How much longer will it take the Bush administration, and the Iraq Study Group people, to put aside entirely the use of this misleading adjective “Iraqi” — or at least to hold it up for proper critical inspection, so that there may be some intelligent discussion of what it is that makes this adjective so misleading?
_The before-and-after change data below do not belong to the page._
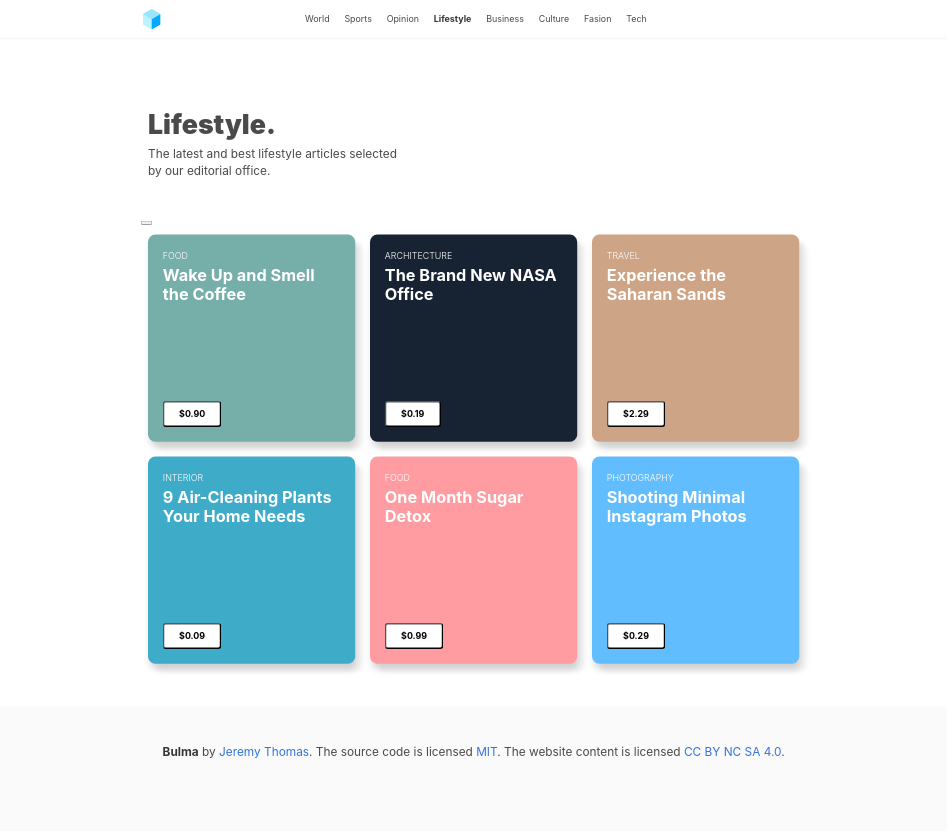
Repository: DOODpls/js_ass1
Page: index.html
These files come from the project's save history. The page is drawn as it stood at one moment and after the next save; the edit follows.
The browser window is 1280 px wide. The pictures show the whole page, at 74% of full size.
After loading, the first visible `#butt1` was clicked once.

Above is the page before, as saved 2019-11-22 19:16:32.

After the next save:
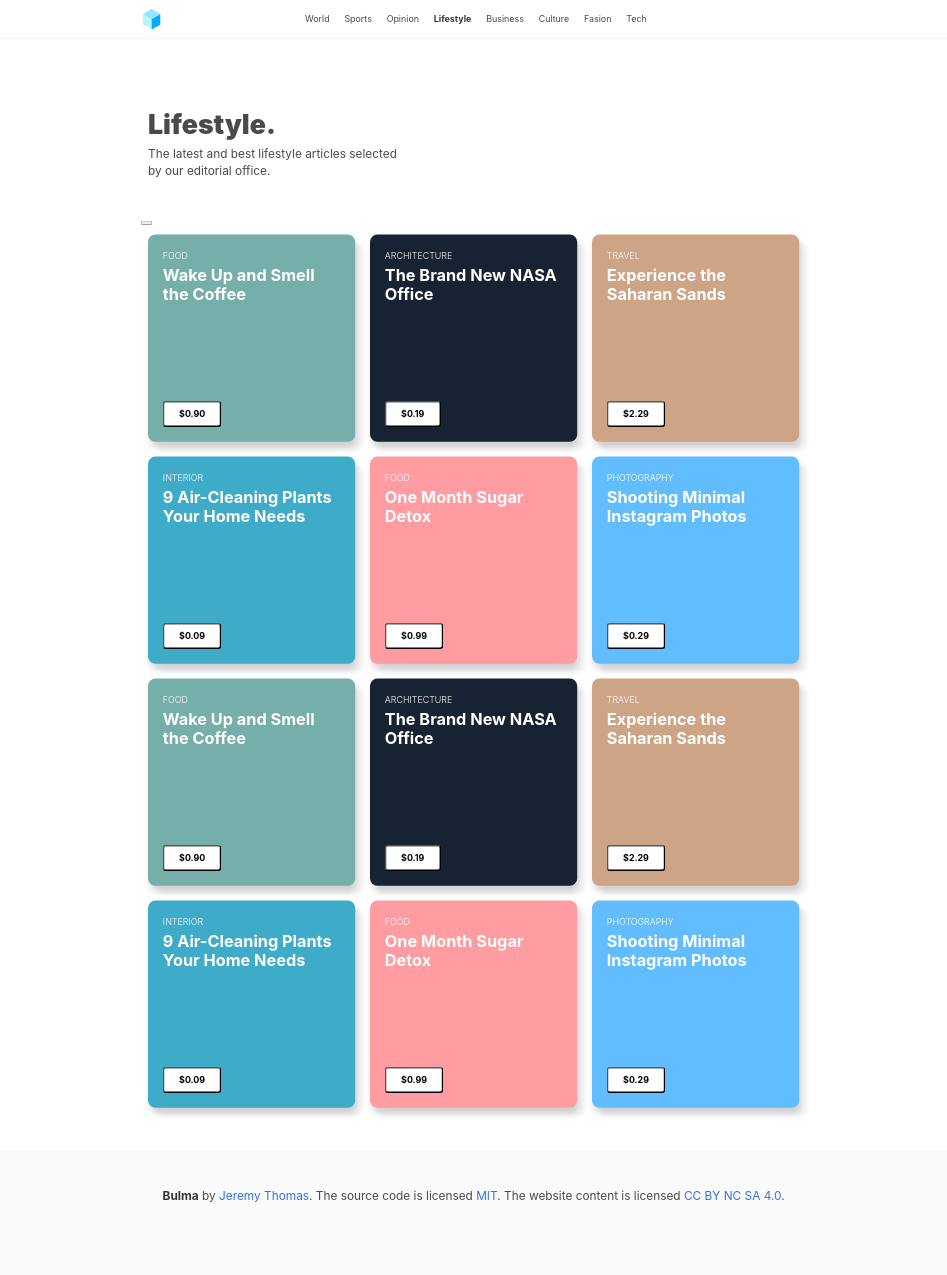
Saved 113 s later.
--- a/app.js
+++ b/app.js
@@ -120,6 +120,30 @@ const data = [
     const button2 = document.querySelector('#butt1')
     button2.addEventListener('click', function(event) {
         sort1()
+        data.forEach(function(item)
+    {
+
+        const tilers = document.querySelector('#content')
+        const divr = document.createElement('div')
+        divr.className = 'card'
+        divr.style.backgroundColor = item.color
+        tilers.appendChild(divr)
+
+        const pr1 = document.createElement('p')
+        pr1.textContent = item.topic
+        pr1.className= 'topic'
+        divr.appendChild(pr1)
+
+        const pr2 = document.createElement('p')
+        pr2.textContent = item.title
+        pr2.className= 'title'
+        divr.appendChild(pr2)
+
+        const btr2 = document.createElement('button')
+        btr2.textContent = item.price
+        btr2.className= 'buy-button'
+        divr.appendChild(btr2)
+    })
     })
 
     //this one also works lolllll
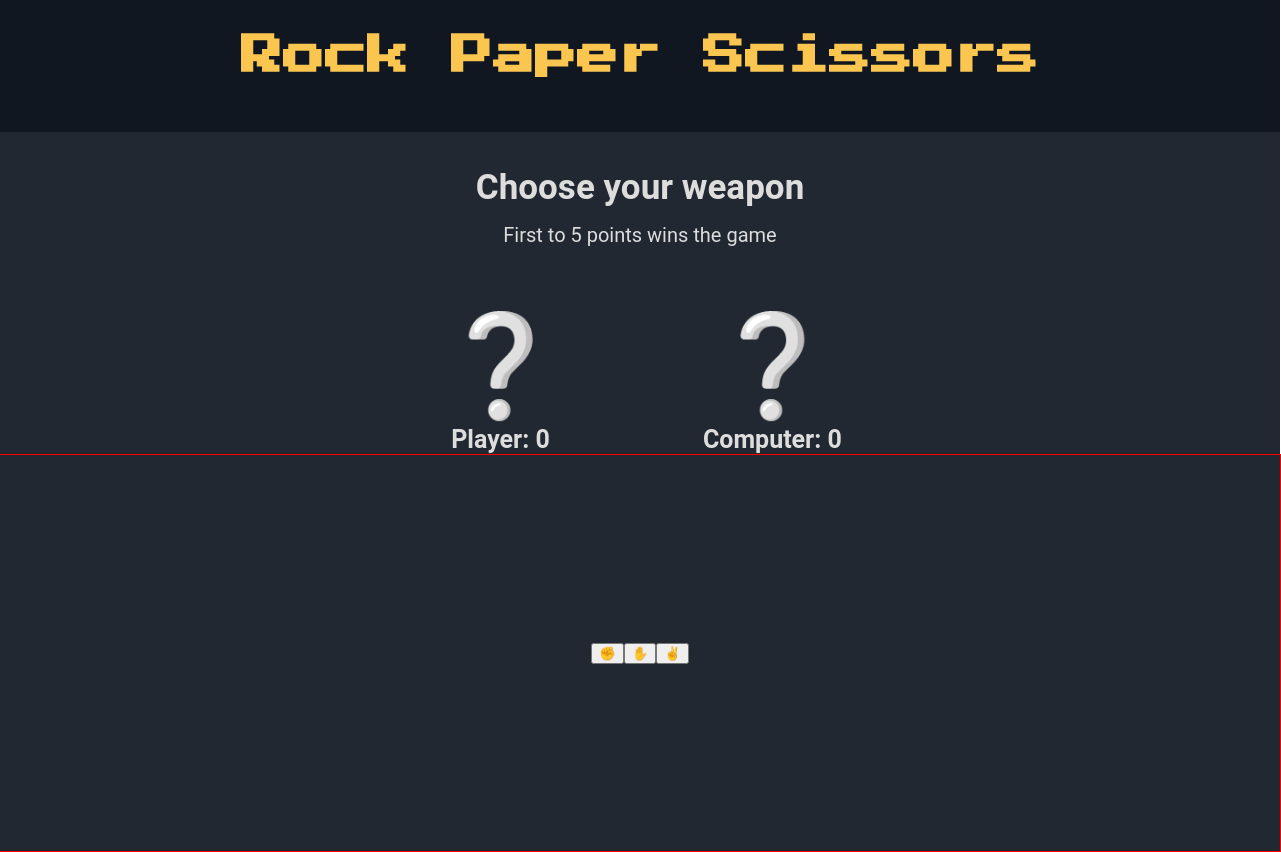
Repository: Aaryan-Poria/Rock-Paper-Scissors
Page: index.html
An editor plug-in stored every save of this project. The page is shown before and after the next save, followed by the edit.
The browser window is 1280 px wide. The page is 1281 px wide, so the pictures cover 1281 px, including what lies to the right of the window. The pictures show the whole page.

Above is the page before, as saved 2023-08-23 13:21:02.

### index.html
<!DOCTYPE html>
<html lang="en">
  <head>
    <meta charset="UTF-8" />
    <meta name="viewport" content="width=device-width, initial-scale=1.0" />
    <title>Rock Paper Scissors</title>
    <link rel="preconnect" href="https://fonts.googleapis.com" />
    <link rel="preconnect" href="https://fonts.gstatic.com" crossorigin />
    <link
      href="https://fonts.googleapis.com/css2?family=Press+Start+2P&display=swap"
      rel="stylesheet"
    />
    <link rel="stylesheet" href="style.css" />
  </head>

  <body>
    <section class="head">
      <h2>Rock Paper Scissors</h2>
    </section>
    <section class="main">
      <div class="main-text">
        <h3>Choose your weapon</h3>
        <p>First to 5 points wins the game</p>
      </div>
      <div class="text-content">
        <div class="info player">
          <p class="qmark 1">❔</p>
          <p class="score 1">Player: 0</p>
        </div>
        <div class="info comp">
          <p class="qmark 2">❔</p>
          <p class="score 2">Computer: 0</p>
        </div>
      </div>
      <div class="buttons">
        <button class="btn rock">✊</button>
        <button class="btn paper">✋</button>
        <button class="btn scissors">✌</button>
      </div>
    </section>
  </body>
</html>

### style.css
body {
  margin: 0;
  padding: 0;
  display: flex;
  flex-direction: column;
  min-height: 100%;
  min-width: 100%;
}
.head {
  display: flex;
  justify-content: center;
  align-items: center;
  color: #fac650;
  background-color: #111720;
  font-family: "Press Start 2P", cursive;
  height: 7rem;
  font-size: 1.75rem;
  padding-bottom: 20px;
}
.main {
  display: flex;
  flex-grow: 1;
  height: 100vh;
  flex-direction: column;
  background-color: #222831;
  color: #dddddd;
  font-family: "Roboto", sans-serif;
  align-items: center;
  /* border: 1px solid red; */
}

.main-text {
  /* border: 1px solid green; */
  display: flex;
  flex-direction: column;
  justify-content: center;
  align-items: center;
}
.main-text > h3 {
  font-size: 35px;
}
.main-text > p {
  font-size: 20px;
  margin-top: -20px;
}
.text-content {
  display: flex;
  width: 100%;
  /* border: 1px solid yellow; */
  display: flex;
  font-size: 25px;
  font-weight: bold;
  justify-content: center;
  align-items: center;
  gap: 140px;
  margin-top: 40px;
}
.info {
  display: flex;
  flex-direction: column;
  justify-content: center;
  align-items: center;
}
.qmark {
  font-weight: 100;
  margin: 0;
  padding: 0;
  font-size: 100px;
}
.score {
  margin: 0;
}
.buttons {
  display: flex;
  justify-content: center;
  align-items: center;
  flex: 1;
  border: 1px solid red;
  width: 100%;
}

After the next save:
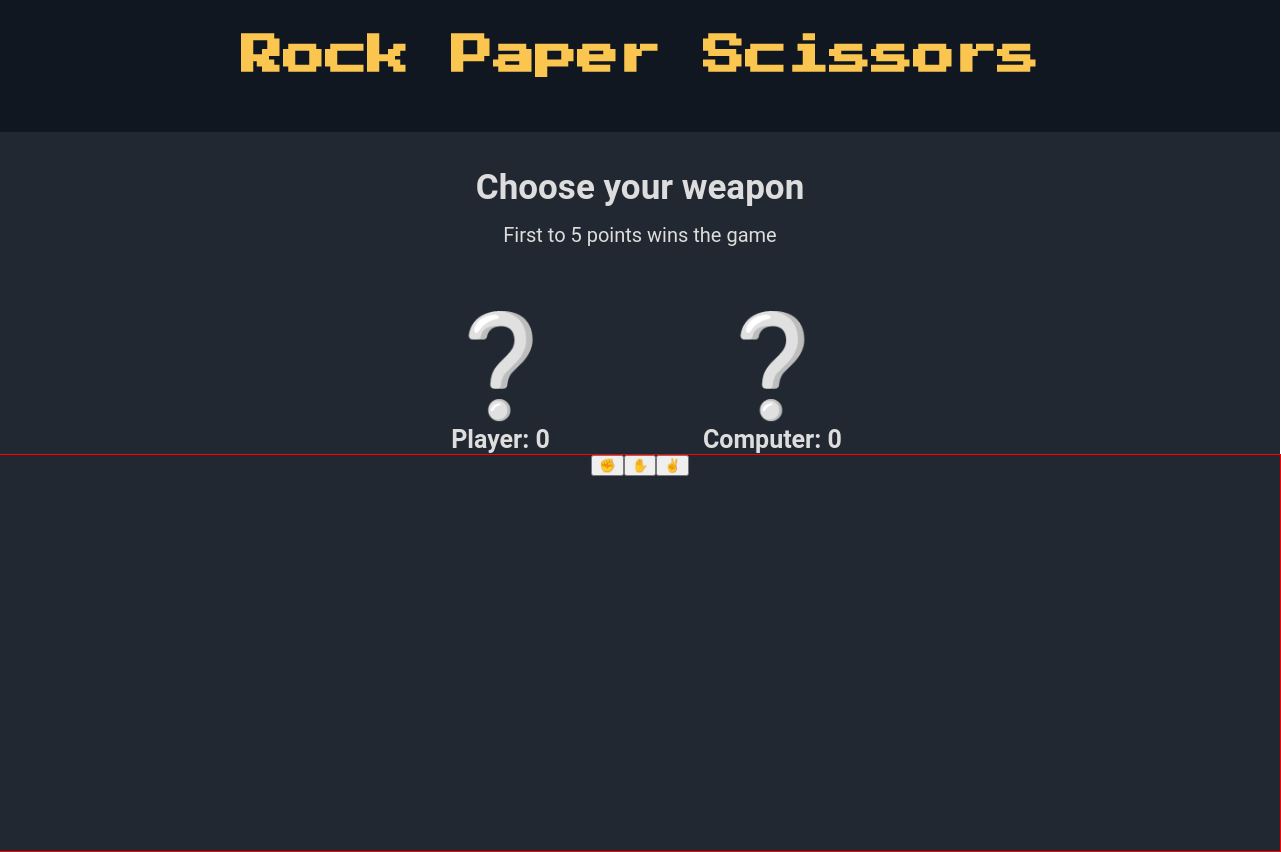
Saved 6 h 36 min later.
--- a/style.css
+++ b/style.css
@@ -73,7 +73,7 @@ body {
 .buttons {
   display: flex;
   justify-content: center;
-  align-items: center;
+  align-items: flex-start;
   flex: 1;
   border: 1px solid red;
   width: 100%;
An American exit needs no further excuse. The Shi’a of Iraq will never give the Sunnis what they demand, and the Sunnis, who have convinced themselves that they constitute not 19% of the population but 42%, will never acquiesce in the permanent loss of power to the Shi’a Arabs. The only “exit strategy” that is needed is: who will protect the Americans from being attacked by their “Iraqi” friends as they depart, all of them scrambling no doubt to steal or waylay or divert as much American military equipment as they can possibly get their hands on, and also eager to kill a few departing Americans. The only local group the Americans can count on is the Kurdish pesh merga, and as it happens, the only group in Iraq that might deserve to have some equipment left for it is that same Kurdish pesh merga. For entirely unsentimental, un-Peter-Galbraithian reasons, an independent Kurdistan serves American interests and should be encouraged, and diplomatic overtures made to Turkey, with an American guarantee that Kurdistan will make no demands on Turkish territory, but will be free to do so on the Kurdish-populated territories of both Iran and Syria.